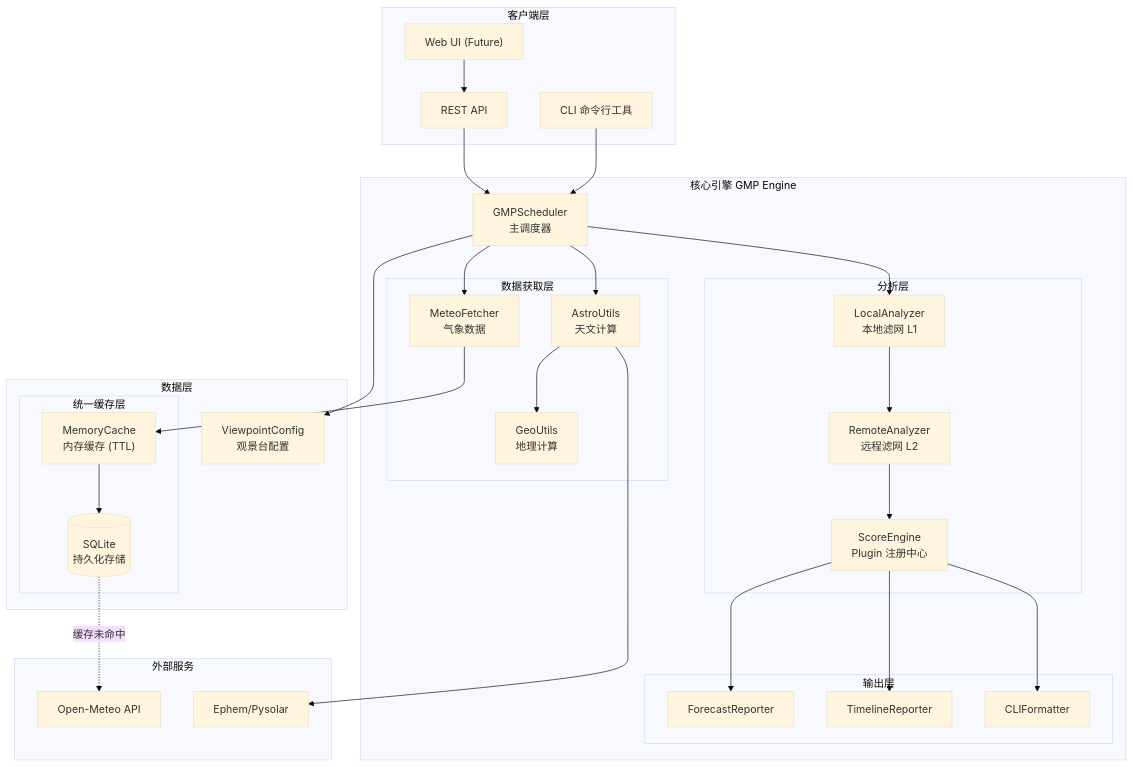
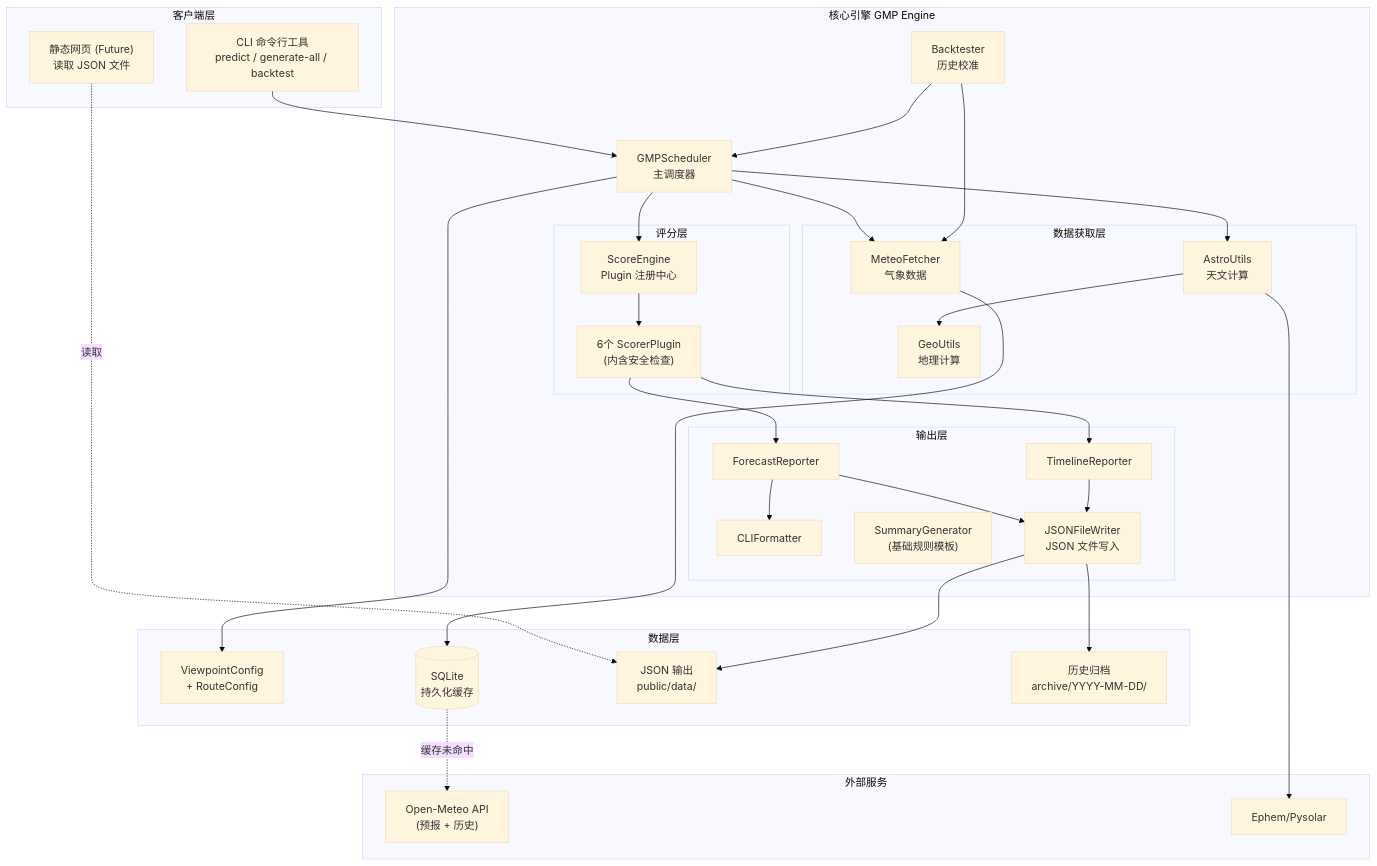
Before and after one commit to mpb159753/golden-moment-predictor: the first of 3 diagrams in design/01-architecture.md, drawn with Mermaid (base theme). The commit also changed other lines of this file and 9 other files, not shown here.

````diff
--- a/design/01-architecture.md
+++ b/design/01-architecture.md
@@ -42,65 +42,70 @@
 ```mermaid
 flowchart TB
     subgraph Client["客户端层"]
-        CLI["CLI 命令行工具"]
-        API["REST API"]
-        WebUI["Web UI (Future)"]
+        CLI["CLI 命令行工具<br/>predict / generate-all / backtest"]
+        StaticWeb["静态网页 (Future)<br/>读取 JSON 文件"]
     end
 
     subgraph Core["核心引擎 GMP Engine"]
         Scheduler["GMPScheduler<br/>主调度器"]
         
         subgraph Fetcher["数据获取层"]
             MF["MeteoFetcher<br/>气象数据"]
             AU["AstroUtils<br/>天文计算"]
             GU["GeoUtils<br/>地理计算"]
         end
         
-        subgraph Analyzer["分析层"]
-            LA["LocalAnalyzer<br/>本地滤网 L1"]
-            RA["RemoteAnalyzer<br/>远程滤网 L2"]
+        subgraph Scorer["评分层"]
             SE["ScoreEngine<br/>Plugin 注册中心"]
+            Plugins["6个 ScorerPlugin<br/>(内含安全检查)"]
         end
         
         subgraph Reporter["输出层"]
             FR["ForecastReporter"]
             TR["TimelineReporter"]
             CF["CLIFormatter"]
+            SG["SummaryGenerator<br/>(基础规则模板)"]
+            JW["JSONFileWriter<br/>JSON 文件写入"]
         end
+        
+        BT["Backtester<br/>历史校准"]
     end
 
     subgraph Data["数据层"]
-        Config["ViewpointConfig<br/>观景台配置"]
-        subgraph CacheLayer["统一缓存层"]
-            MemCache["MemoryCache<br/>内存缓存 (TTL)"]
-            SQLite[("SQLite<br/>持久化存储")]
-        end
+        Config["ViewpointConfig<br/>+ RouteConfig"]
+        SQLite[("SQLite<br/>持久化缓存")]
+        JSONOut["JSON 输出<br/>public/data/"]
+        Archive["历史归档<br/>archive/YYYY-MM-DD/"]
     end
 
     subgraph External["外部服务"]
-        MeteoAPI["Open-Meteo API"]
+        MeteoAPI["Open-Meteo API<br/>(预报 + 历史)"]
         EphemLib["Ephem/Pysolar"]
     end
 
     CLI --> Scheduler
-    API --> Scheduler
-    WebUI --> API
+    StaticWeb -.->|"读取"| JSONOut
     
     Scheduler --> MF
     Scheduler --> AU
-    Scheduler --> LA
     
-    MF --> MemCache
-    MemCache --> SQLite
+    MF --> SQLite
     SQLite -.->|"缓存未命中"| MeteoAPI
     AU --> EphemLib
     AU --> GU
     
-    LA --> RA
-    RA --> SE
-    SE --> FR
-    SE --> TR
-    SE --> CF
+    SE --> Plugins
+    Plugins --> FR
+    Plugins --> TR
+    FR --> JW
+    TR --> JW
+    FR --> CF
+    JW --> JSONOut
+    JW --> Archive
     
     Scheduler --> Config
+    Scheduler --> SE
+    
+    BT --> Scheduler
+    BT --> MF
 ```
````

::::::::::

EXERCISE OBJECTIVE
Scan the material above for the word "SQLite". Copy each line where it occurs.

RESPONSE TO THE EXERCISE
-            SQLite[("SQLite<br/>持久化存储")]
+        SQLite[("SQLite<br/>持久化缓存")]
-    MemCache --> SQLite
+    MF --> SQLite
     SQLite -.->|"缓存未命中"| MeteoAPI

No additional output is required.